Reading this book now by David Hajdu. The paperback just came out, can be found at Kino.
It was old crusty Bob Beerbohm who told me at San Diego last year that I should read this book. In fact, he brought me over to Bud Plant to look for a copy but it sold out.
Hajdu's thesis: comics as teenage rebellion predates rock n roll.
Some interesting facts:
"Invulnerable in the panels in the comic books, superheroes succumbed to common criminals on the newsstands. In the late 1940s, dozens of costumed characters, including Captain America, the Flash, the Green Lantern, Hawkman, the Human Torch, and the Submariner, were all discontinued by publishers quick to move on the new trend, crime. In 1946, crime had represented about 3% of all comics, in 1947, 9%; in 1948, 14%. 30 new crime titles appeared in 1948 alone." (p. 110)
"In 1948, the 80 million to 100 million comic books purchased by America every month generated annual revenue for the industry of at least $72 million. (The usual cover price was 10 cents, although some digest-format books sold for 5 cents apiece.)" (p. 112)
Not forgetting that around this time, some states were already legislating against the sale of crime comics to teenagers. The 'king' of crime comics then was Crime Does Not Pay (Lev Gleason, Charles Biro, Bob Wood).
Not long after that, "the frenzy over crime comics began to subside". Love comics became the next wave. (chapter 8)

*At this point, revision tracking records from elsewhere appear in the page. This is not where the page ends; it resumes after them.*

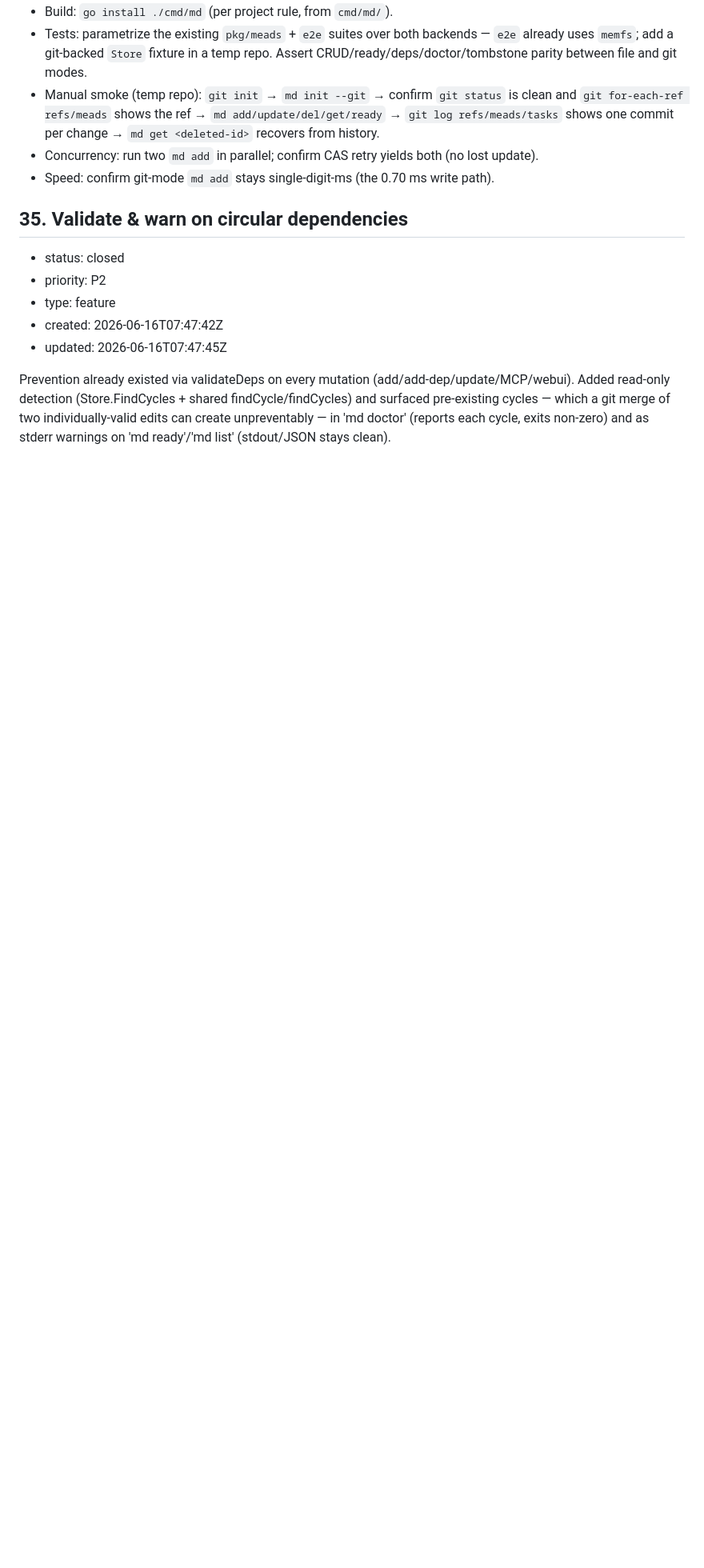
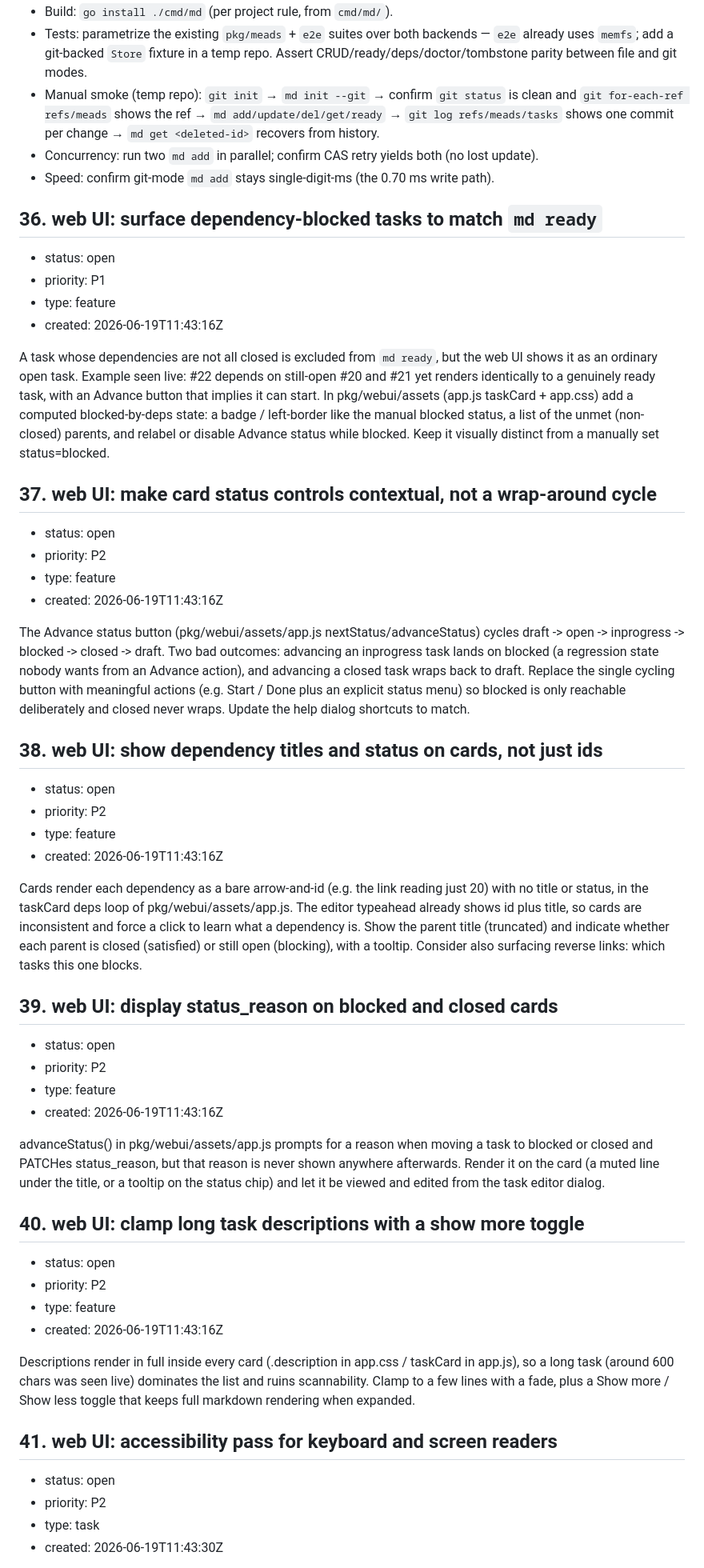
Before and after one commit to jpillora/meads, a Markdown page: TASKS.md, the part around one of its changes. Shown at 80% size. Drawn GitHub-style; blank space fills up the shorter version.

```diff
--- a/TASKS.md
+++ b/TASKS.md
@@ -183,12 +183,55 @@ command layer).
 - Concurrency: run two `md add` in parallel; confirm CAS retry yields both (no lost update).
 - Speed: confirm git‑mode `md add` stays single‑digit‑ms (the 0.70 ms write path).
 
-## 35. Validate & warn on circular dependencies
+## 36. web UI: surface dependency-blocked tasks to match `md ready`
 
-* status: closed
+* status: open
+* priority: P1
+* type: feature
+* created: 2026-06-19T11:43:16Z
+
+A task whose dependencies are not all closed is excluded from `md ready`, but the web UI shows it as an ordinary open task. Example seen live: #22 depends on still-open #20 and #21 yet renders identically to a genuinely ready task, with an Advance button that implies it can start. In pkg/webui/assets (app.js taskCard + app.css) add a computed blocked-by-deps state: a badge / left-border like the manual blocked status, a list of the unmet (non-closed) parents, and relabel or disable Advance status while blocked. Keep it visually distinct from a manually set status=blocked.
+
+## 37. web UI: make card status controls contextual, not a wrap-around cycle
+
+* status: open
 * priority: P2
 * type: feature
-* created: 2026-06-16T07:47:42Z
-* updated: 2026-06-16T07:47:45Z
+* created: 2026-06-19T11:43:16Z
 
-Prevention already existed via validateDeps on every mutation (add/add-dep/update/MCP/webui). Added read-only detection (Store.FindCycles + shared findCycle/findCycles) and surfaced pre-existing cycles — which a git merge of two individually-valid edits can create unpreventably — in 'md doctor' (reports each cycle, exits non-zero) and as stderr warnings on 'md ready'/'md list' (stdout/JSON stays clean).
+The Advance status button (pkg/webui/assets/app.js nextStatus/advanceStatus) cycles draft -> open -> inprogress -> blocked -> closed -> draft. Two bad outcomes: advancing an inprogress task lands on blocked (a regression state nobody wants from an Advance action), and advancing a closed task wraps back to draft. Replace the single cycling button with meaningful actions (e.g. Start / Done plus an explicit status menu) so blocked is only reachable deliberately and closed never wraps. Update the help dialog shortcuts to match.
+
+## 38. web UI: show dependency titles and status on cards, not just ids
+
+* status: open
+* priority: P2
+* type: feature
+* created: 2026-06-19T11:43:16Z
+
+Cards render each dependency as a bare arrow-and-id (e.g. the link reading just 20) with no title or status, in the taskCard deps loop of pkg/webui/assets/app.js. The editor typeahead already shows id plus title, so cards are inconsistent and force a click to learn what a dependency is. Show the parent title (truncated) and indicate whether each parent is closed (satisfied) or still open (blocking), with a tooltip. Consider also surfacing reverse links: which tasks this one blocks.
+
+## 39. web UI: display status_reason on blocked and closed cards
+
+* status: open
+* priority: P2
+* type: feature
+* created: 2026-06-19T11:43:16Z
+
+advanceStatus() in pkg/webui/assets/app.js prompts for a reason when moving a task to blocked or closed and PATCHes status_reason, but that reason is never shown anywhere afterwards. Render it on the card (a muted line under the title, or a tooltip on the status chip) and let it be viewed and edited from the task editor dialog.
+
+## 40. web UI: clamp long task descriptions with a show more toggle
+
+* status: open
+* priority: P2
+* type: feature
+* created: 2026-06-19T11:43:16Z
+
+Descriptions render in full inside every card (.description in app.css / taskCard in app.js), so a long task (around 600 chars was seen live) dominates the list and ruins scannability. Clamp to a few lines with a fade, plus a Show more / Show less toggle that keeps full markdown rendering when expanded.
+
+## 41. web UI: accessibility pass for keyboard and screen readers
+
+* status: open
+* priority: P2
+* type: task
+* created: 2026-06-19T11:43:30Z
+
```
Also changed, not shown: other parts of TASKS.md (+47 -1 lines).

A few years back, I bought alot of Jack Kirby and Wally Wood stuff from ebay. A review of Kirby's comics output in the 1940s and 1950s (pre-Silver Age) would reflect the trends described above.
This is one of my best buy:
Put out by Eclipse Comics in 1988 when the King was still alive.
[over the years, some of the romance comics have been reprinted by both DC and Marvel.
There's even a book about this genre.
Picked this up as well:
which is not really from the 1940s but something Kirby did in 1971. Fascinating crime stuff that reflects the vibracy of the genre.
And the reason why this book is called the 10 cents plague - it's because comic books were priced at 10 cents from the 1930s all the way to the early 60s.
Found this out for myself when I picked up 70 Years of Marvel Comics Poster Book. The price of comic books remained the same at 10 cents from the late 1930s (Marvel Comics #1) to early 1960s (FF#1). Of course, the number of pages went down while the price remains the same.
The price slowly increased after that:
Amazing Fantasy #15 - 12 cents
Avengers #92 - 15 cents
Luke Cage #1 - 20 cents
Hulk #181 (1st app of Wolverine!) - 25 cents
Ms Marvel #1 - 30 cents
Howard the Duck #30 - 35 cents
X-Men #141 - 50 cents
(somewhere along the line, I know it went up to 60 cents and I remember Marvel was holding on to that price while DC raised theirs to 75 cents)
Secret Wars #7 - 75 cents
and then it went on to $1, $1.25 and so on.
On the same trip to the comic shop, I also picked up Astonishing X-Men #30 and that is cover priced $2.99.
Now it's the $3 plague.